What this task involves: Among the lines below, count those with "file". Give the total alone.

Records for the task:
____

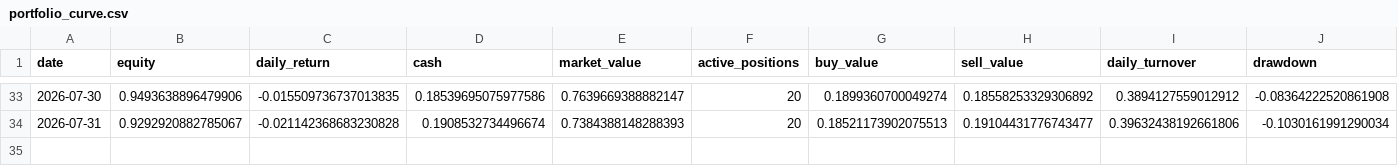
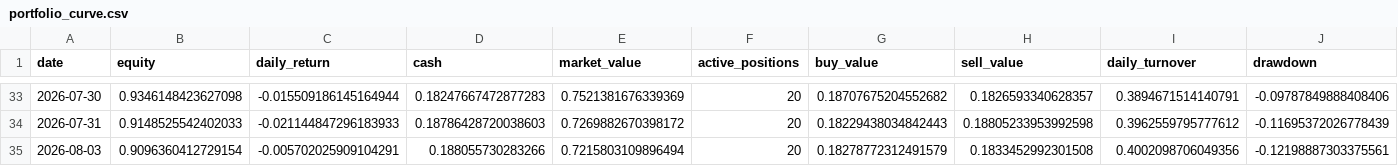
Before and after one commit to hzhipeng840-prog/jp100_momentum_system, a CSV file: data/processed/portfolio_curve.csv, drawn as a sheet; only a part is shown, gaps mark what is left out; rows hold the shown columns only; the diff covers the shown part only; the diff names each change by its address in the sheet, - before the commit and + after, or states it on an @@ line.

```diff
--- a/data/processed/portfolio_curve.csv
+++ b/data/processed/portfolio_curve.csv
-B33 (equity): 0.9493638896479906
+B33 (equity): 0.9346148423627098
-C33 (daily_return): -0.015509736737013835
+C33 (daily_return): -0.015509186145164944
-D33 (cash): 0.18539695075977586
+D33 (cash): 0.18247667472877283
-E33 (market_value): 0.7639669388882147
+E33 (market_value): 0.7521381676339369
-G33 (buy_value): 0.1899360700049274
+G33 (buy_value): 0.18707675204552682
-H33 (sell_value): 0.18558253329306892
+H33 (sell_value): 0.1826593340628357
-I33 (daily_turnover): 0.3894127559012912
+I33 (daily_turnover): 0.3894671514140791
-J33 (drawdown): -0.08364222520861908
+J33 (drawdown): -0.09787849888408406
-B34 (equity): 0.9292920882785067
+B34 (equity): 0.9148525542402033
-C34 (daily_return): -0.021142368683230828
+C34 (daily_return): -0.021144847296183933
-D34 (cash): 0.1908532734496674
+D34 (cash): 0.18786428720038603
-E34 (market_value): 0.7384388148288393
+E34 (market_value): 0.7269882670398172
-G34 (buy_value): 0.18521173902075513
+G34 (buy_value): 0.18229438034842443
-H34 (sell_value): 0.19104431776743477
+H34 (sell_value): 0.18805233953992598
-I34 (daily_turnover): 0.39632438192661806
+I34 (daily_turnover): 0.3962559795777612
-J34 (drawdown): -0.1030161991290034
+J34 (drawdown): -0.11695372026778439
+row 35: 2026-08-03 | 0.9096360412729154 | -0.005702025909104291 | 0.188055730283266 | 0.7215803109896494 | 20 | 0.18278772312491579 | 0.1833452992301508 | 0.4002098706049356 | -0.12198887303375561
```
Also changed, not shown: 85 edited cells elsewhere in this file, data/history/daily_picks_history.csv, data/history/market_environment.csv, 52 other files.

____

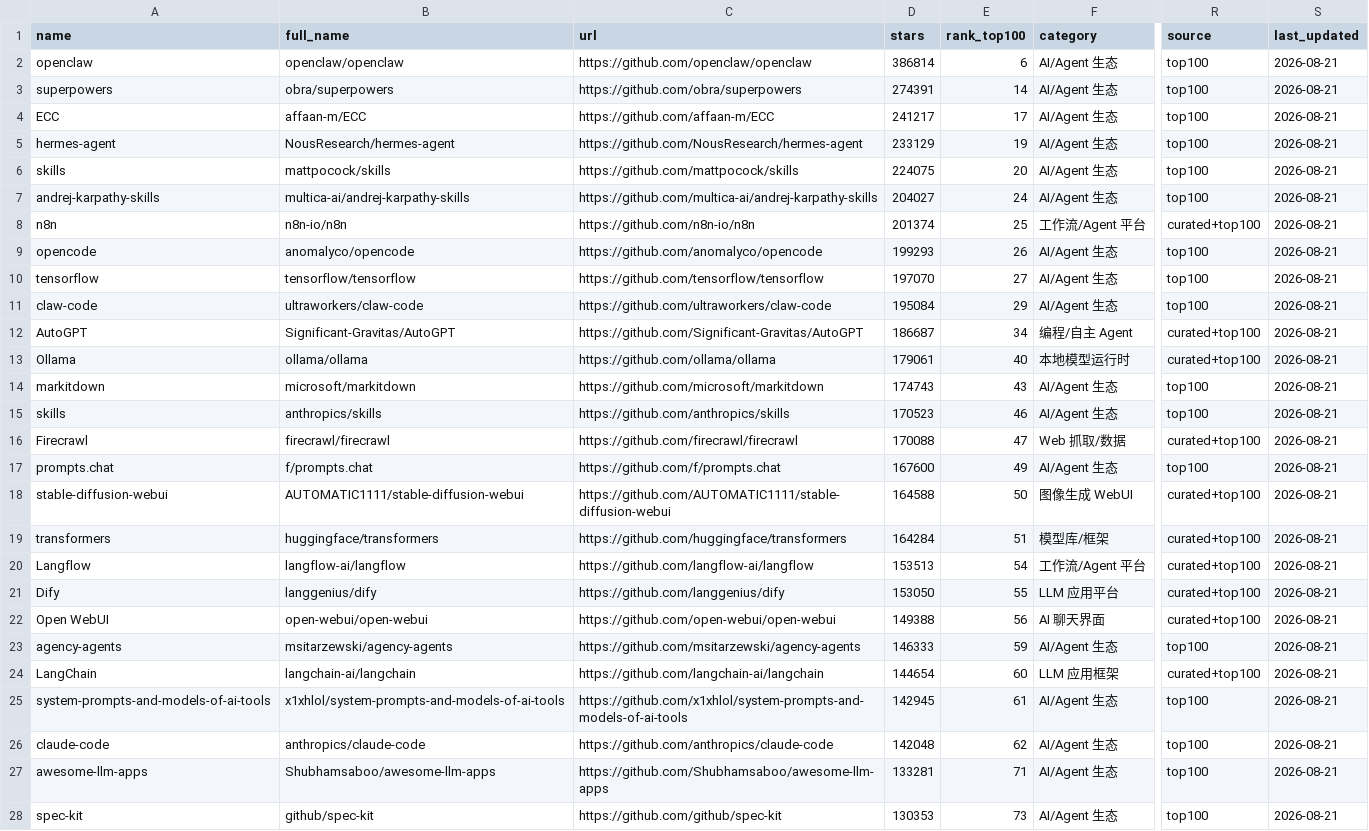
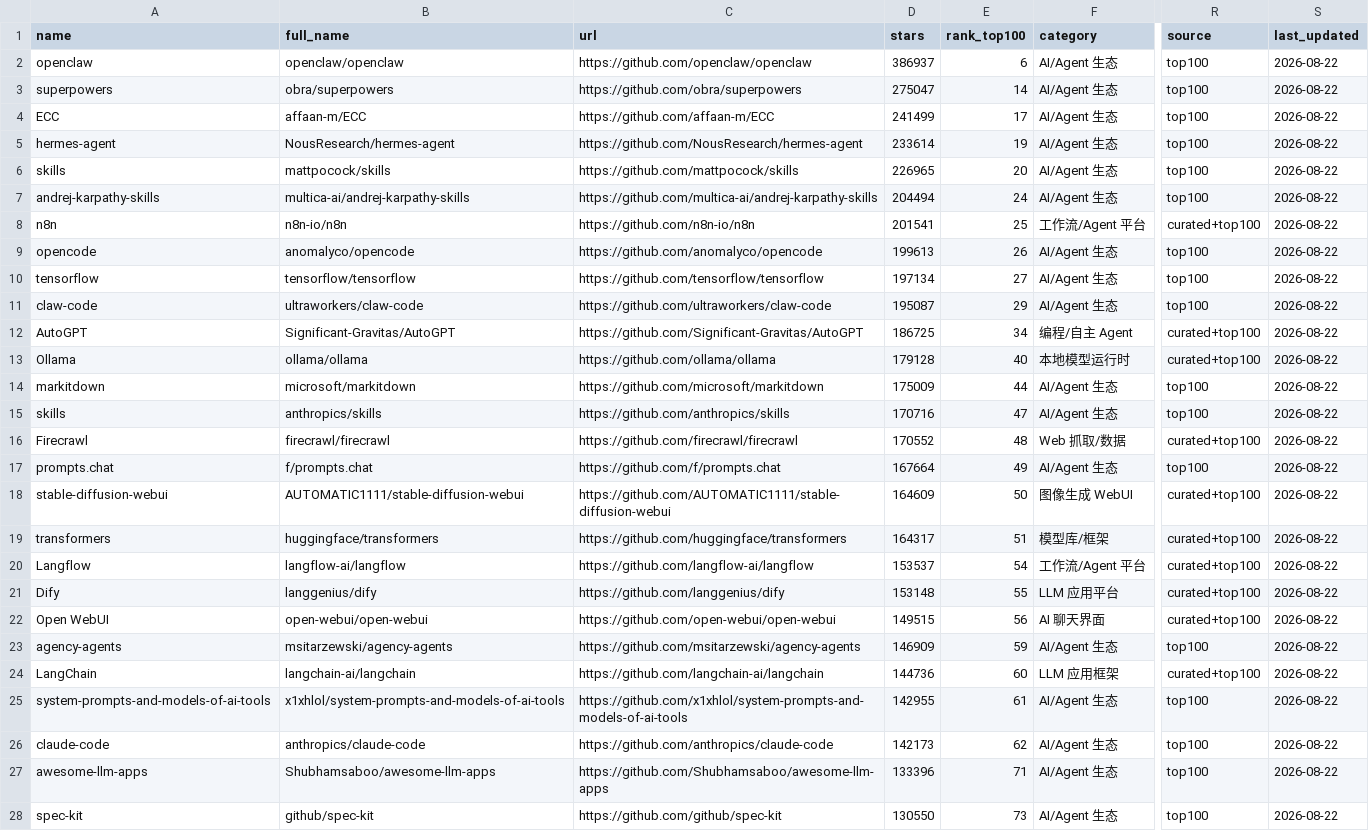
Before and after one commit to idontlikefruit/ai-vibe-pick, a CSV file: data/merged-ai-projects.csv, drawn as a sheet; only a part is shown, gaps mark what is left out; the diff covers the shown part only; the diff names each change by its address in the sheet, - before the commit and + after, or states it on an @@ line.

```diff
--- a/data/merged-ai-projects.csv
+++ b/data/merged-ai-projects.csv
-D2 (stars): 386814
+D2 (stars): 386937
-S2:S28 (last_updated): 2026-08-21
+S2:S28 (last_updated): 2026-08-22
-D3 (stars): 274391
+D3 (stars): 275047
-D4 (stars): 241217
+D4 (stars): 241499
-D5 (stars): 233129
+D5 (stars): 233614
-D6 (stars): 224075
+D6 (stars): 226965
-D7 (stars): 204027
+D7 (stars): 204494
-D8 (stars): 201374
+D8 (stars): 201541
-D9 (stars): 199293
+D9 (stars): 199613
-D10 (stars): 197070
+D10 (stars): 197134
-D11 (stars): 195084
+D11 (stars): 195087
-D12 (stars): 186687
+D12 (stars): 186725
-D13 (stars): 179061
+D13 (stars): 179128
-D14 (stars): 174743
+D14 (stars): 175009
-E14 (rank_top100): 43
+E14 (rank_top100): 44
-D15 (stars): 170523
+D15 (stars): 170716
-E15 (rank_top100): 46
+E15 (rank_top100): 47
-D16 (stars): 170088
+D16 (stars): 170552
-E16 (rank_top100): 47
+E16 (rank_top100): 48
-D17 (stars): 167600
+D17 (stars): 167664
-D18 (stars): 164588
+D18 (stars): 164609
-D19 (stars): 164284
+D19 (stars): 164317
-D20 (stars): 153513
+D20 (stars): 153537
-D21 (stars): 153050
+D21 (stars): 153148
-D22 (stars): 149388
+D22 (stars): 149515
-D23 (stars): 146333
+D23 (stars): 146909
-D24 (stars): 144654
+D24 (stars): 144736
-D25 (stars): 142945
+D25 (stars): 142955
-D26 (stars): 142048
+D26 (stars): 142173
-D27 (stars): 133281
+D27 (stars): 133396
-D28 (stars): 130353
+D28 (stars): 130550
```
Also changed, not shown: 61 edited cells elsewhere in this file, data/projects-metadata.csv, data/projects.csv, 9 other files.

____

Answer for this exercise: 4